BIG CORNISLAND – Hugging Nicaragua’s largely untouched AtlanticCoast, the CornIslands are more removed from the mainland than the quick plane ride from Managua would suggest.
Separated from the rest of the country by history and geography, the two islands lack the same Spanish influences that dominate other popular tourist spots.
The result is a distinctly Caribbean feel just 50 miles off the Nicaraguan coast. What you hear on the islands is mostly Creole English and reggae music. The waters are turquoise blue and the beaches are tranquil.
It’s a hard-to-beat combination that feels all the more remarkable once you realize you’re still in Nicaragua.
Just a few kilometers off the CornIslands is an even greater treasure for underwater enthusiasts: a coral reef that stretches down from Belize and offers some of the best diving in Central America.
The islands remain relatively undiscovered by tourists, and the surrounding waters are teaming with colorful marine life.

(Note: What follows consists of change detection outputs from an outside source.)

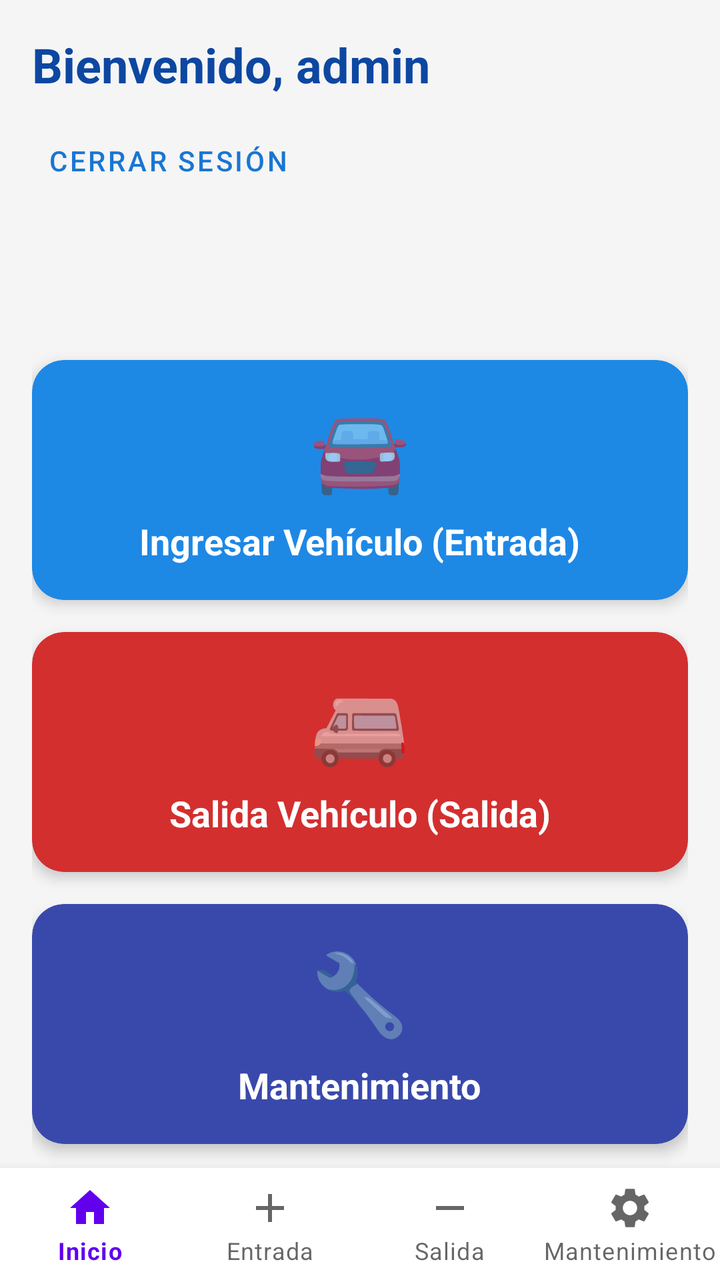
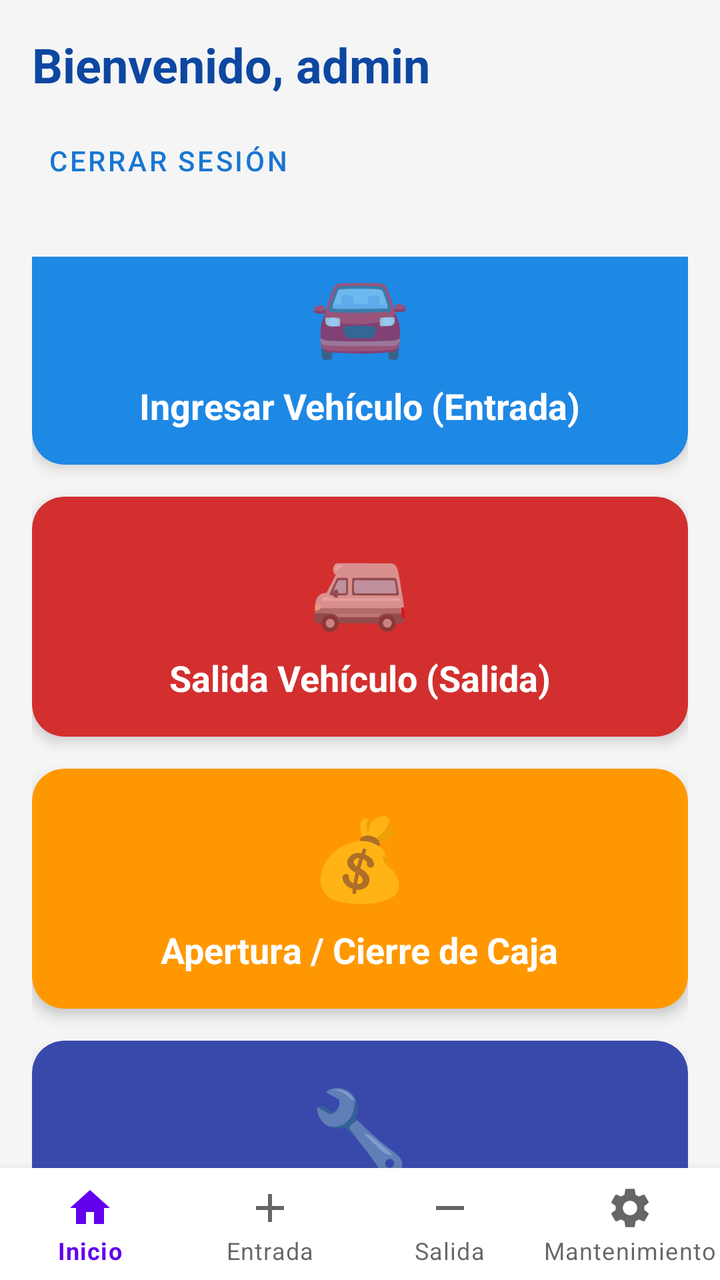

Screens rendered from an Android XML layout before and after an edit, with the pre-edit source and the edit as a unified diff.
<!-- AndroidManifest.xml: application theme Theme.MaterialComponents.Light.NoActionBar -->
<!-- res/layout/activity_home.xml -->
<?xml version="1.0" encoding="utf-8"?>
<androidx.coordinatorlayout.widget.CoordinatorLayout
    xmlns:android="http://schemas.android.com/apk/res/android"
    xmlns:app="http://schemas.android.com/apk/res-auto"
    android:layout_width="match_parent"
    android:layout_height="match_parent"
    android:background="#F5F5F5">

    <LinearLayout
        android:layout_width="match_parent"
        android:layout_height="match_parent"
        android:orientation="vertical"
        android:padding="16dp">

        <TextView
            android:id="@+id/tvWelcome"
            android:layout_width="wrap_content"
            android:layout_height="wrap_content"
            android:text="Bienvenido, admin"
            android:textSize="24sp"
            android:textStyle="bold"
            android:textColor="#0D47A1"
            android:layout_marginBottom="8dp"/>

        <com.google.android.material.button.MaterialButton
            android:id="@+id/btnCerrarSesion"
            android:layout_width="wrap_content"
            android:layout_height="wrap_content"
            android:text="Cerrar sesión"
            style="@style/Widget.MaterialComponents.Button.TextButton"
            android:textColor="#1976D2"
            android:layout_marginBottom="24dp"/>

        <LinearLayout
            android:layout_width="match_parent"
            android:layout_height="0dp"
            android:layout_weight="1"
            android:orientation="vertical"
            android:gravity="center">

            <com.google.android.material.card.MaterialCardView
                android:id="@+id/btnIngresoVehiculo"
                android:layout_width="match_parent"
                android:layout_height="120dp"
                android:layout_marginBottom="16dp"
                app:cardCornerRadius="16dp"
                app:cardElevation="4dp"
                android:clickable="true"
                android:focusable="true"
                android:foreground="?android:attr/selectableItemBackground"
                app:cardBackgroundColor="#1E88E5">

                <LinearLayout
                    android:layout_width="match_parent"
                    android:layout_height="match_parent"
                    android:orientation="vertical"
                    android:gravity="center"
                    android:padding="16dp">

                    <TextView
                        android:layout_width="wrap_content"
                        android:layout_height="wrap_content"
                        android:text="🚘"
                        android:textSize="40sp"/>

                    <TextView
                        android:layout_width="wrap_content"
                        android:layout_height="wrap_content"
                        android:text="Ingresar Vehículo (Entrada)"
                        android:textSize="18sp"
                        android:textStyle="bold"
                        android:textColor="@android:color/white"
                        android:layout_marginTop="8dp"/>
                </LinearLayout>
            </com.google.android.material.card.MaterialCardView>

            <com.google.android.material.card.MaterialCardView
                android:id="@+id/btnSalidaVehiculo"
                android:layout_width="match_parent"
                android:layout_height="120dp"
                android:layout_marginBottom="16dp"
                app:cardCornerRadius="16dp"
                app:cardElevation="4dp"
                android:clickable="true"
                android:focusable="true"
                android:foreground="?android:attr/selectableItemBackground"
                app:cardBackgroundColor="#D32F2F">

                <LinearLayout
                    android:layout_width="match_parent"
                    android:layout_height="match_parent"
                    android:orientation="vertical"
                    android:gravity="center"
                    android:padding="16dp">

                    <TextView
                        android:layout_width="wrap_content"
                        android:layout_height="wrap_content"
                        android:text="🚐"
                        android:textSize="40sp"/>

                    <TextView
                        android:layout_width="wrap_content"
                        android:layout_height="wrap_content"
                        android:text="Salida Vehículo (Salida)"
                        android:textSize="18sp"
                        android:textStyle="bold"
                        android:textColor="@android:color/white"
                        android:layout_marginTop="8dp"/>
                </LinearLayout>
            </com.google.android.material.card.MaterialCardView>

            <com.google.android.material.card.MaterialCardView
                android:id="@+id/btnMantenimiento"
                android:layout_width="match_parent"
                android:layout_height="120dp"
                app:cardCornerRadius="16dp"
                app:cardElevation="4dp"
                android:clickable="true"
                android:focusable="true"
                android:foreground="?android:attr/selectableItemBackground"
                app:cardBackgroundColor="#3949AB">

                <LinearLayout
                    android:layout_width="match_parent"
                    android:layout_height="match_parent"
                    android:orientation="vertical"
                    android:gravity="center"
                    android:padding="16dp">

                    <TextView
                        android:layout_width="wrap_content"
                        android:layout_height="wrap_content"
                        android:text="🔧"
                        android:textSize="40sp"/>

                    <TextView
                        android:layout_width="wrap_content"
                        android:layout_height="wrap_content"
                        android:text="Mantenimiento"
                        android:textSize="18sp"
                        android:textStyle="bold"
                        android:textColor="@android:color/white"
                        android:layout_marginTop="8dp"/>
                </LinearLayout>
            </com.google.android.material.card.MaterialCardView>
        </LinearLayout>
    </LinearLayout>

    <com.google.android.material.bottomnavigation.BottomNavigationView
        android:id="@+id/bottomNavigation"
        android:layout_width="match_parent"
        android:layout_height="wrap_content"
        android:layout_gravity="bottom"
        app:menu="@menu/bottom_nav_menu"
        app:labelVisibilityMode="labeled"
        android:background="@android:color/white"/>

</androidx.coordinatorlayout.widget.CoordinatorLayout>
<!-- resources referenced by this layout -->
<resources>

</resources>

<!-- the commit's change to res/layout/activity_home.xml (unified diff, before → after) -->
@@ -110,6 +110,44 @@
                 </LinearLayout>
             </com.google.android.material.card.MaterialCardView>
 
+            
+            <com.google.android.material.card.MaterialCardView
+                android:id="@+id/btnAperturaCierre"
+                android:layout_width="match_parent"
+                android:layout_height="120dp"
+                android:layout_marginBottom="16dp"
+                app:cardCornerRadius="16dp"
+                app:cardElevation="4dp"
+                android:clickable="true"
+                android:focusable="true"
+                android:foreground="?android:attr/selectableItemBackground"
+                app:cardBackgroundColor="#FF9800">
+
+                <LinearLayout
+                    android:layout_width="match_parent"
+                    android:layout_height="match_parent"
+                    android:orientation="vertical"
+                    android:gravity="center"
+                    android:padding="16dp">
+
+                    <TextView
+                        android:layout_width="wrap_content"
+                        android:layout_height="wrap_content"
+                        android:text="💰"
+                        android:textSize="40sp"/>
+
+                    <TextView
+                        android:layout_width="wrap_content"
+                        android:layout_height="wrap_content"
+                        android:text="Apertura / Cierre de Caja"
+                        android:textSize="18sp"
+                        android:textStyle="bold"
+                        android:textAlignment="center"
+                        android:textColor="@android:color/white"
+                        android:layout_marginTop="8dp"/>
+                </LinearLayout>
+            </com.google.android.material.card.MaterialCardView>
+
             <com.google.android.material.card.MaterialCardView
                 android:id="@+id/btnMantenimiento"
                 android:layout_width="match_parent"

The two islands – BigCornIsland and Little Corn Island – offer an impressive array of diving options, each equipped with its own professional dive shop. Two popular dive companies are Nautilus on Big Corn, and, across the 15-kilometer stretch of blue ocean separating the two islands, Dive Little Corn. As with anywhere, the two shops require special dive certification before they will take you down.
They both offer professional lessons that can get you underwater and exploring relatively quickly. They also offer snorkeling tours, which for a trip that can run as short as two hours, puts you in close range to spotted sea rays, nurse sharks and giant turtles.
Regine Herzog, who runs the Nautilus dive store with her husband, Chema, explains that the relatively small number of visitors has kept the natural habit of the dive spots intact, whereas, divers complain, popular spots off the Virgin Islands and other Caribbean destinations have become overrun with tourists. Hurricanes have chipped away at some of the reef near the CornIslands, but there are a number of submerged shipwrecks that add to the marine habitat.
Those who dive or snorkel here can expect to see anything from small, bright trigger fish to menacing-looking barracudas. A recent snorkeling excursion by two tourists reported spotting a ray and a variety of colorful tropical fish. The main attraction of their snorkeling was seeing an olive ridley sea turtle, which swooped by like an underwater cargo plane.
The main thing keeping the bigger crowds away, Herzog says, is the price of the plane ticket from Managua to BigCornIsland, which has nearly doubled in recent years.
But the island’s growing reputation and sprinkling of fancier, new hotels is starting to draw higher-end tourists with more money in their pockets.
“It’s a different group now,” Herzog says, adding that no one goes away unhappy. Despite the wealthier clientele, Herzog has kept her prices the same. A two-tank dive with instructor and equipment still costs only $75.
A range of spots can be enjoyed by divers of all levels. But the must-see spot for more experienced divers is “Blowing Rock,” a jagged formation that sits a few kilometers off Big Corn. The large, underwater cliff climbs 150 feet from the ocean floor, making it an attractive spot for all types of sea life.
Off Little Corn, there are a series of small, underwater caves that have become dive favorites there.
While the tourists who dive here go away pleased, few seem as happy as the Nautilus owners. Chema and Regine are both avid musicians who, after a day of diving, open their restaurant on weekends to local performers.
They sometimes join in on the music act themselves.
“It’s a great way of life out here,” says Chema.
For more information, contact Nautilus at 575-5077, www.divebigcorn.com. You can contact Dive Little Corn by e-mail at: firstname.lastname@example.org.